This black rhino bull was found wandering Zimbabwe's Savé Valley Conservancy after poachers shot it several times and hacked off both its horns. Veterinarians euthanized the animal because its shattered shoulder could no longer support its weight.  In the past six years poachers have killed more than a thousand African rhinos for their treasured horns. Photograph by Brent Stirton / National Geographic

It would seem that this is a simple issue. Stop the slaughter, stop the trade. Amazingly there is another side to this story, and it has gone under the radar.

Despite the carnage, which has escalated since the cancer cure claim emerged in Vietnam, the numbers of white rhino are on the increase. This is because the South African game farming industry has done a good job of caring for them and that they have bred successfully.

White rhino in Meru National Park, Kenya.
A hundred years ago there were fewer than twenty southern white rhino left anywhere. Their recovery from the brink is generally attributed to two men. One was Frederick Vaughan-Kirby, a hunter turned park ranger. The other was Ian Player, brother of the golfer Gary, who was involved in early translocation efforts that have led to the species being found in 17 different countries and many other areas of Africa.  There are several thousand world-wide, but most of them are in South Africa.

Some members of the South African Game Farmers Association see the possible legal sale of rhino horn as a real opportunity for income, especially at today’s prices. They stress legal.

Rhino immobilization is not difficult. Since the days when I immobilized about 150 of them for translocation the techniques and drug regimes have improved. In the hands of experienced veterinarians losses are minimal. It really would be no problem to dehorn rhinos every two or three years (rhino horn grows continuously, just like fingernails) and take the harvested product into the market.

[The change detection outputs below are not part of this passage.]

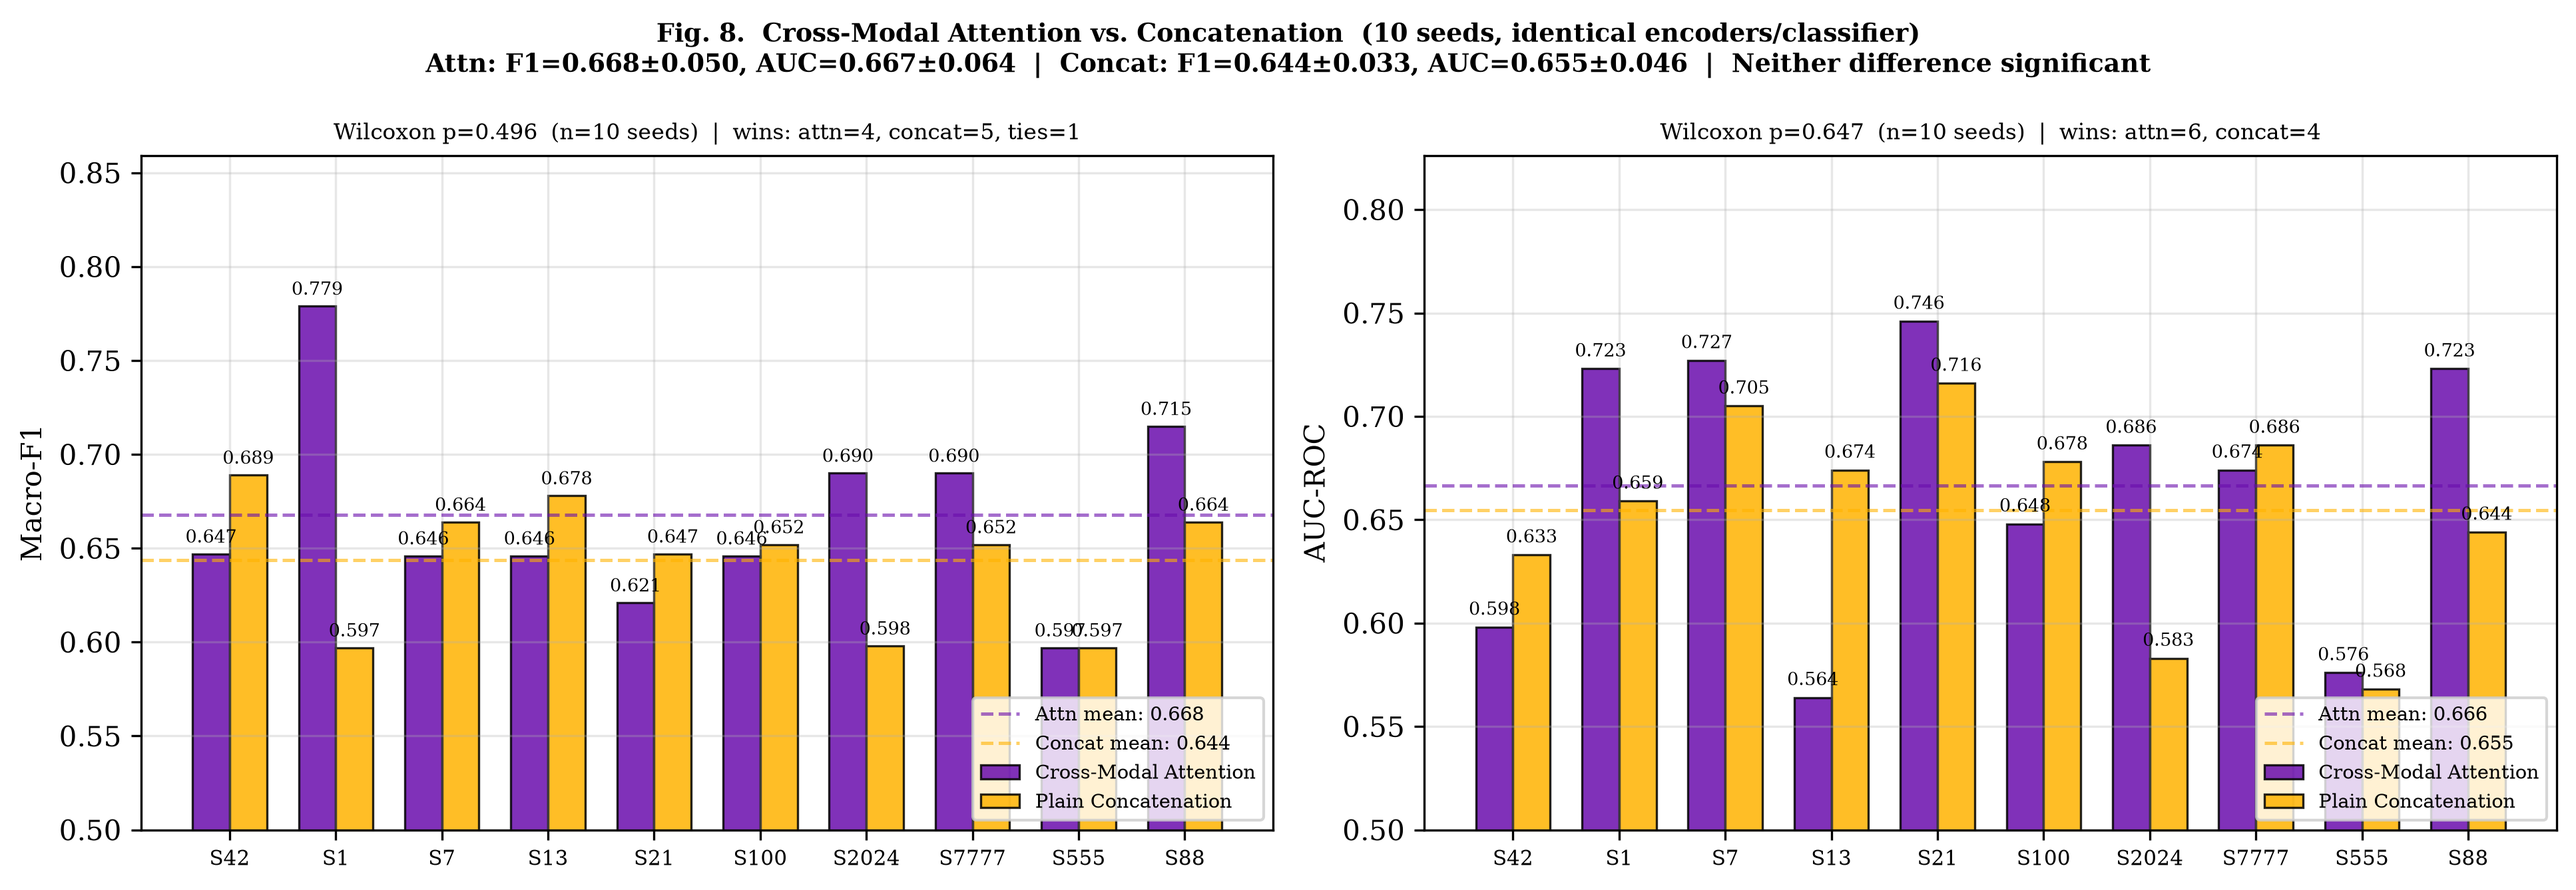
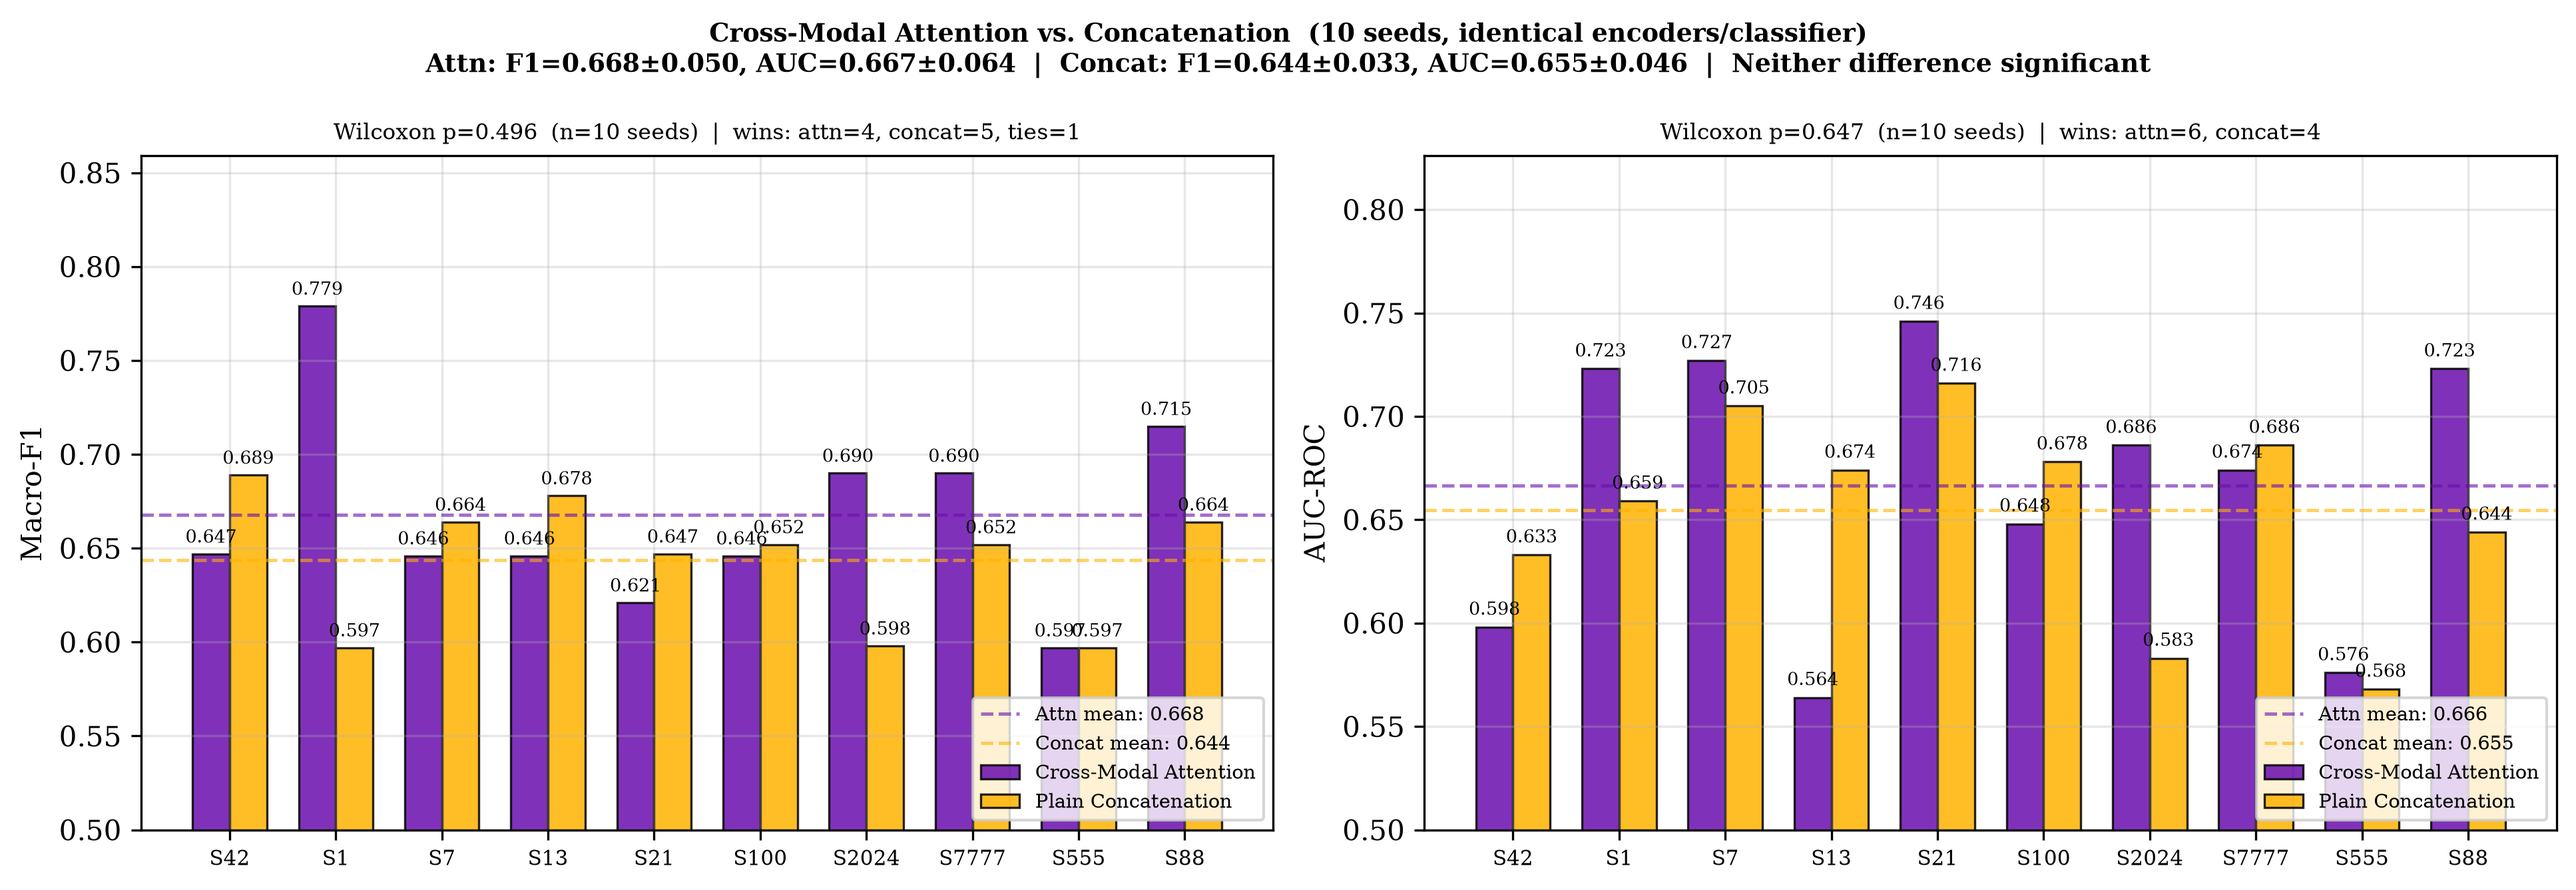
fix(paper): remove hardcoded Fig-N prefixes from all 8 figures (root-cause fix)
CRITICAL bug caught by external review of compiled PDF: the actual
figure order in paper_draft.tex (fig1, fig2, fig4, fig3, fig8, fig5,
fig6, fig7 -- filename suffix does NOT match document position) never
matched the hardcoded 'Fig. N.' title baked into each matplotlib image.
Every figure from position 3 onward showed a wrong number to the reader
alongside the correct LaTeX-numbered caption below it.

Fix: strip 'Fig. N.' from all embedded titles/suptitles across all 8
figure-generating functions. LaTeX's \caption/\label auto-numbering is
now the single source of truth -- this bug class cannot recur even if
figures are reordered in the manuscript again.

Also updated the module docstring to list actual filenames/content
instead of a stale 6-figure list with 'Phase 7 vs Phase 8' language.

Changed region(s): [[0.2481, 0.0306, 0.7444, 0.0613]]

diff --git a/src/visualization/make_paper_figures.py b/src/visualization/make_paper_figures.py
@@ -1,14 +1,22 @@
 """
 Publication-Quality Figure Generation
 ======================================
-Generates all figures referenced in the IEEE paper from verified metrics:
+Generates all 8 figures referenced in the IEEE paper from verified metrics.
+Figure numbers are NOT embedded in the images -- LaTeX \caption/\label
+auto-numbering is the single source of truth, since the figures' order
+of appearance in the manuscript does not match their filename suffixes
+(e.g. fig8_attention_vs_concat.png appears before fig5_sota.png in the
+document). Embedding a hardcoded "Fig. N" title previously caused a
+number mismatch between the image and its actual caption.
 
-  Fig 1. System architecture (schematic block diagram)
-  Fig 2. Ablation: per-config AUC with bootstrap CI error bars (7 configs)
-  Fig 3. Phase 7 vs Phase 8: F1 comparison with std bands
-  Fig 4. Per-seed consistency strip plot (Phase 8, 5 seeds)
-  Fig 5. SOTA positioning bar chart (this work vs published DAIC-WOZ)
-  Fig 6. Fairness gap radar (4 criteria, male vs female)
+  fig1_architecture.png          System architecture (schematic block diagram)
+  fig2_ablation_ci.png           Ablation: per-config AUC with bootstrap CI (7 configs)
+  fig3_p7_vs_p8.png               Single-task baseline vs. proposed multi-task: F1 comparison
+  fig4_seed_consistency.png       Per-seed consistency strip plot (5 seeds)
+  fig5_sota.png                   SOTA positioning bar chart (this work vs published DAIC-WOZ)
+  fig6_fairness_radar.png         Fairness gap radar (4 criteria, male vs female)
+  fig7_fairness_before_after.png  Equalized-Odds loss: per-seed TPR gap (10 seeds)
+  fig8_attention_vs_concat.png    Cross-modal attention vs. concatenation (10 seeds)
 
 All numbers loaded from results/metrics/*.json — no hard-coded values.
 300 DPI, serif fonts, IEEE-compatible sizing.
@@ -109,7 +117,7 @@ def fig_architecture():
     arrow(6.0, 2.5, 6.0, 1.8)
     arrow(6.0, 2.5, 9.9, 1.8)
 
-    ax.set_title("Fig. 1.  Tri-Modal Multi-Task Architecture with Cross-Modal Attention",
+    ax.set_title("Tri-Modal Multi-Task Architecture with Cross-Modal Attention",
                  fontsize=11, weight="bold", pad=10)
     plt.savefig(FIGURES / "fig1_architecture.png")
     plt.close()
@@ -134,7 +142,7 @@ def fig_ablation_ci():
     ax.axhline(0.5, ls="--", color="gray", lw=1, label="Random (0.50)")
     ax.set_ylabel("Dev AUC (mean ± std, 5 seeds)")
     ax.set_ylim(0.4, 0.85)
-    ax.set_title("Fig. 2.  Ablation: AUC by Modality Configuration")
+    ax.set_title("Ablation: AUC by Modality Configuration")
     for b, m in zip(bars, means):
         ax.text(b.get_x() + b.get_width()/2, m + 0.012, f"{m:.3f}",
                 ha="center", fontsize=8)
@@ -161,7 +169,7 @@ def fig_p7_vs_p8():
                   edgecolor="black", linewidth=0.9, width=0.55)
     ax.set_ylabel("Macro-F1 (mean ± std, 5 seeds)")
     ax.set_ylim(0.45, 0.72)
-    ax.set_title("Fig. 3.  Proposed Multi-Task Model vs. Single-Task Baseline")
+    ax.set_title("Proposed Multi-Task Model vs. Single-Task Baseline")
     for b, v, s in zip(bars, y, e):
         ax.text(b.get_x() + b.get_width()/2, v + s + 0.005, f"{v:.3f}±{s:.3f}",
                 ha="center", fontsize=8.5, weight="bold")
@@ -196,7 +204,7 @@ def fig_seed_consistency():
     ax.set_xticklabels([f"seed {s}" for s in seeds])
     ax.set_ylabel("Macro-F1")
     ax.set_xlim(-0.5, len(seeds)-0.5)
-    ax.set_title("Fig. 4.  Proposed Model Per-Seed Consistency (all 5 above baseline)")
+    ax.set_title("Proposed Model Per-Seed Consistency (all 5 above baseline)")
     ax.legend(fontsize=7.5, loc="lower right")
     plt.savefig(FIGURES / "fig4_seed_consistency.png")
     plt.close()
@@ -216,7 +224,7 @@ def fig_sota():
                   edgecolor="black", linewidth=0.8)
     ax.set_ylabel("DAIC-WOZ Dev F1")
     ax.set_ylim(0.4, 0.75)
-    ax.set_title("Fig. 5.  Positioning vs. Published DAIC-WOZ Results")
+    ax.set_title("Positioning vs. Published DAIC-WOZ Results")
     for b, v in zip(bars, f1s):
         ax.text(b.get_x()+b.get_width()/2, v+0.008, f"{v:.3f}",
                 ha="center", fontsize=8.5,
@@ -244,7 +252,7 @@ def fig_fairness_radar():
     ax.fill(angles, female, color=CORAL, alpha=0.12)
     ax.set_xticks(angles[:-1]); ax.set_xticklabels(crit, fontsize=8.5)
     ax.set_ylim(0, 1.05)
-    ax.set_title("Fig. 6.  Gender Fairness Audit\n(EO gap 0.286 = real bias detected)",
+    ax.set_title("Gender Fairness Audit\n(EO gap 0.286 = real bias detected)",
                  fontsize=10, pad=20)
     ax.legend(loc="upper right", bbox_to_anchor=(1.25, 1.1), fontsize=9)
     plt.savefig(FIGURES / "fig6_fairness_radar.png")
@@ -274,7 +282,7 @@ def fig_fairness_before_after():
     mn_no  = np.mean(no_fair)
     mn_wi  = np.mean(with_fair)
     ax.set_title(
-        f"Fig. 7.  Equalized-Odds Loss: Mixed Results over 10 Seeds\n"
+        f"Equalized-Odds Loss: Mixed Results over 10 Seeds\n"
         f"(mean gap: {mn_wi:.3f}±{np.std(with_fair):.3f} vs "
         f"{mn_no:.3f}±{np.std(no_fair):.3f},  Wilcoxon p=0.813,  wins: fair=3, base=4, ties=3)",
         fontsize=9
@@ -331,7 +339,7 @@ def fig_attention_vs_concat():
                         f"{v:.3f}", ha="center", fontsize=6.5)
 
     fig.suptitle(
-        "Fig. 8.  Cross-Modal Attention vs. Concatenation  (10 seeds, identical encoders/classifier)\n"
+        "Cross-Modal Attention vs. Concatenation  (10 seeds, identical encoders/classifier)\n"
         "Attn: F1=0.668±0.050, AUC=0.667±0.064  |  Concat: F1=0.644±0.033, AUC=0.655±0.046  |  Neither difference significant",
         fontsize=9, weight="bold"
     )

We should accept (albeit heartily dislike) the fact that rhino horn is now considered a commodity in the orient, and that major organized crime syndicates are involved in the trade. If legal trade were permitted it might take the pressure off the free-ranging animals in parks.

However, Dr. Morkel thinks that “legal sale would be a fiasco.”  

There is no doubt that wealthy rhino owners would become even wealthier if this happens, but Dr. Morkel thinks this may be a pipe-dream for the rest. As he put it to me the wealthy ones "will probably have the resources to protect their rhino but as for the rhino in the smaller SA private reserves, SA government parks/reserves and other African and Asian range states I have serious doubts whether legal trade will do them any favours. Legal trade can only work if there is tight control and that just does not exist in the range states or consumer countries. There is also this myth that all this money will come flowing straight back into rhino security. They are dreaming. It did not happen with the money from the legal sale of ivory so why should it be any different with rhino horn?"
On the other hand here is a model for the legalization thinking. Prohibition lasted from 1920 to 1933 in the USA. It failed.

As I said, two sides.